The same year Ebert won the Pulitzer — 1975 — he also launched a new kind of television program: “Opening Soon at a Theater Near You” with Chicago Tribune movie critic Gene Siskel on WTTW-Channel 11. At first it ran monthly.
The combination worked. The trim, balding Siskel, perfectly balanced the bespectacled, portly Ebert. In 1978, the show, retitled “Sneak Previews,” moved to PBS for national distribution, and the duo was on their way to becoming a fixture in American culture.
“Tall and thin, short and fat. Laurel and Hardy,” Ebert once wrote. “We were parodied on ‘SNL’ and by Bob Hope and Danny Thomas and, the ultimate honor, in the pages of Mad magazine.”

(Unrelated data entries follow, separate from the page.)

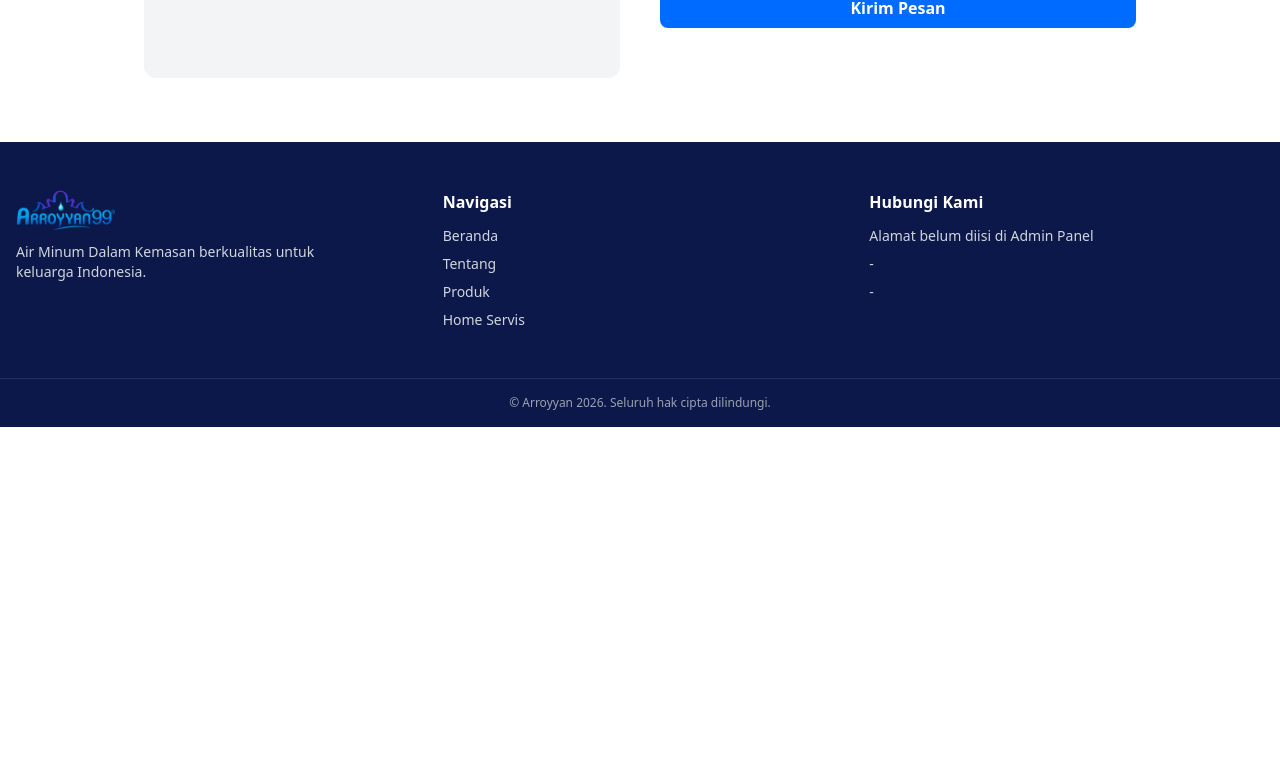
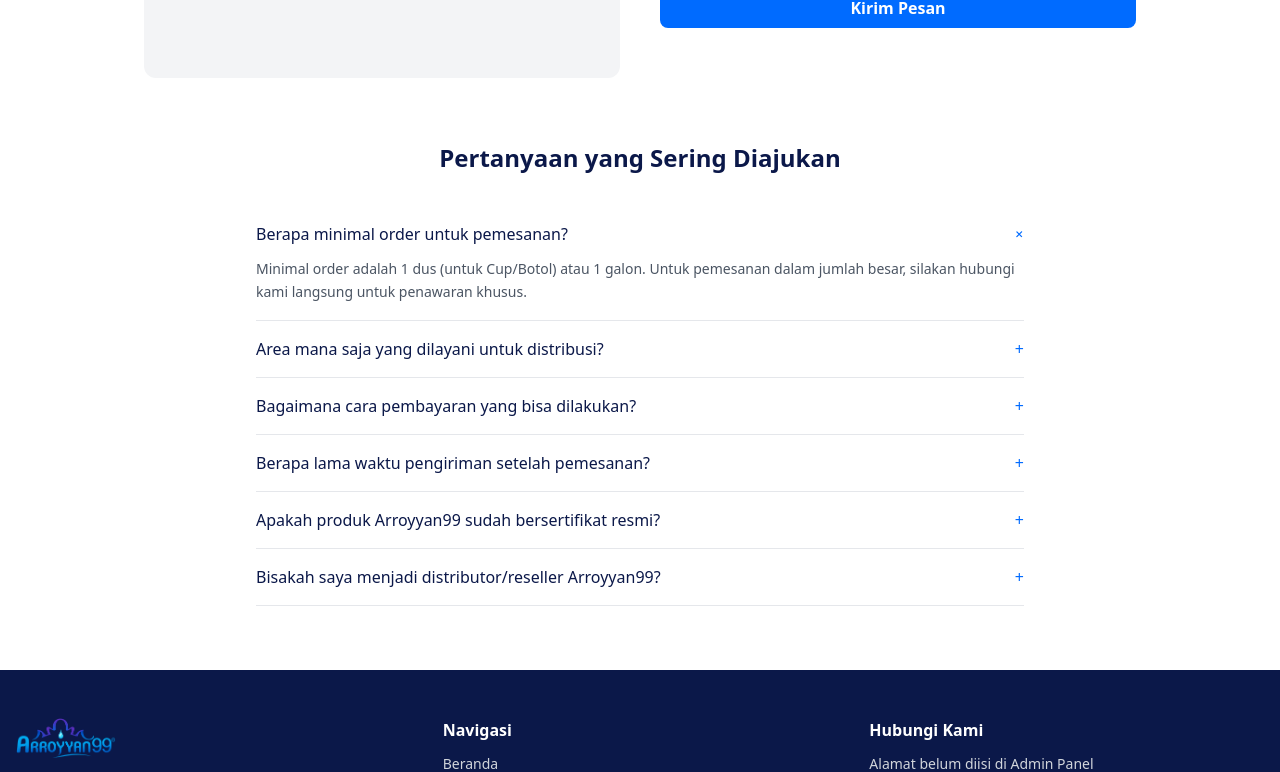
Before and after one commit to restuanggia-del/ArroyyanWebsite, a React (Vite) app in the folder ArroyyanWebsite/website/: page /kontak in a window 1280 px wide. Shown: the part 518-1290 px from the top of the page. Before the commit the page ends 945 px from the top, so only its background shows below. Built offline with nearby package versions, Linux system fonts and the light colour scheme; no server answers.

Commit message:
menambah faq di kontak

```diff
--- /dev/null
+++ b/ArroyyanWebsite/website/src/components/common/FAQ.jsx
@@ -0,0 +1,76 @@
+import { useState } from "react";
+
+const DAFTAR_FAQ = [
+  {
+    pertanyaan: "Berapa minimal order untuk pemesanan?",
+    jawaban:
+      "Minimal order adalah 1 dus (untuk Cup/Botol) atau 1 galon. Untuk pemesanan dalam jumlah besar, silakan hubungi kami langsung untuk penawaran khusus.",
+  },
+  {
+    pertanyaan: "Area mana saja yang dilayani untuk distribusi?",
+    jawaban:
+      "Kami melayani distribusi ke wilayah Tulang Bawang dan sekitarnya. Untuk cek apakah area Anda termasuk cakupan kami, silakan hubungi kami via WhatsApp.",
+  },
+  {
+    pertanyaan: "Bagaimana cara pembayaran yang bisa dilakukan?",
+    jawaban:
+      "Kami menerima pembayaran tunai (COD saat barang diantar) dan transfer bank. Untuk pelanggan langganan/distributor, tersedia juga sistem pembayaran berkala.",
+  },
+  {
+    pertanyaan: "Berapa lama waktu pengiriman setelah pemesanan?",
+    jawaban:
+      "Pesanan biasanya diproses dan dikirim dalam 1x24 jam setelah konfirmasi, tergantung jarak dan jadwal distribusi ke area Anda.",
+  },
+  {
+    pertanyaan: "Apakah produk Arroyyan99 sudah bersertifikat resmi?",
+    jawaban:
+      "Ya, produk kami telah memenuhi standar keamanan pangan yang berlaku. Detail sertifikasi dapat dilihat di halaman Beranda bagian Sertifikasi & Legalitas.",
+  },
+  {
+    pertanyaan: "Bisakah saya menjadi distributor/reseller Arroyyan99?",
+    jawaban:
+      "Tentu, kami membuka peluang kerja sama distributor. Silakan hubungi kami via WhatsApp atau isi form kontak untuk informasi lebih lanjut.",
+  },
+];
+
+function FAQItem({ item, terbuka, onToggle }) {
+  return (
+    <div className="border-b border-gray-200 py-4">
+      <button
+        onClick={onToggle}
+        className="flex w-full items-center justify-between text-left"
+      >
+        <span className="font-medium text-secondary">{item.pertanyaan}</span>
+        <span
+          className={`ml-4 shrink-0 text-primary transition-transform ${terbuka ? "rotate-45" : ""}`}
+        >
+          +
+        </span>
+      </button>
+      {terbuka && (
+        <p className="mt-3 text-sm leading-relaxed text-gray-600">
+          {item.jawaban}
+        </p>
+      )}
+    </div>
+  );
+}
+
+function FAQ() {
+  const [indexTerbuka, setIndexTerbuka] = useState(0);
+
+  return (
+    <div className="mx-auto max-w-3xl">
+      {DAFTAR_FAQ.map((item, index) => (
+        <FAQItem
+          key={item.pertanyaan}
+          item={item}
+          terbuka={indexTerbuka === index}
+          onToggle={() => setIndexTerbuka(indexTerbuka === index ? -1 : index)}
+        />
+      ))}
+    </div>
+  );
+}
+
+export default FAQ;
--- a/ArroyyanWebsite/website/src/pages/Kontak.jsx
+++ b/ArroyyanWebsite/website/src/pages/Kontak.jsx
@@ -2,6 +2,7 @@
 import { kirimPesanKontak } from "../services/kontakService.js";
 import { getPengaturan } from "../services/pengaturanService.js";
 import MapEmbed from "../components/common/MapEmbed.jsx";
+import FAQ from "../components/common/FAQ.jsx";
 
 function Kontak() {
   const [form, setForm] = useState({
@@ -102,6 +103,13 @@
           {status && <p className="text-sm text-gray-600">{status}</p>}
         </form>
       </div>
+
+      <div className="mt-16">
+        <h2 className="mb-8 text-center text-2xl font-bold text-secondary">
+          Pertanyaan yang Sering Diajukan
+        </h2>
+        <FAQ />
+      </div>
     </div>
   );
 }
```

His colleagues admired him as a workhorse. Ebert reviewed as many as 306 movies a year, after he grew ill scheduling his cancer surgeries around the release of important pictures. He eagerly contributed to other sections of the papers — interviews with and obituaries of movie stars, even political columns on issues he cared strongly about on the editorial pages.
Ebert wrote 17 books and one movie (Beyond the Valley of the Dolls). In 2006, his lower jaw was removed, leaving him unable to speak or eat, but he kept writing for the newspaper and online. Ebert was 70. Link
(Image credit: Eileen Ryan)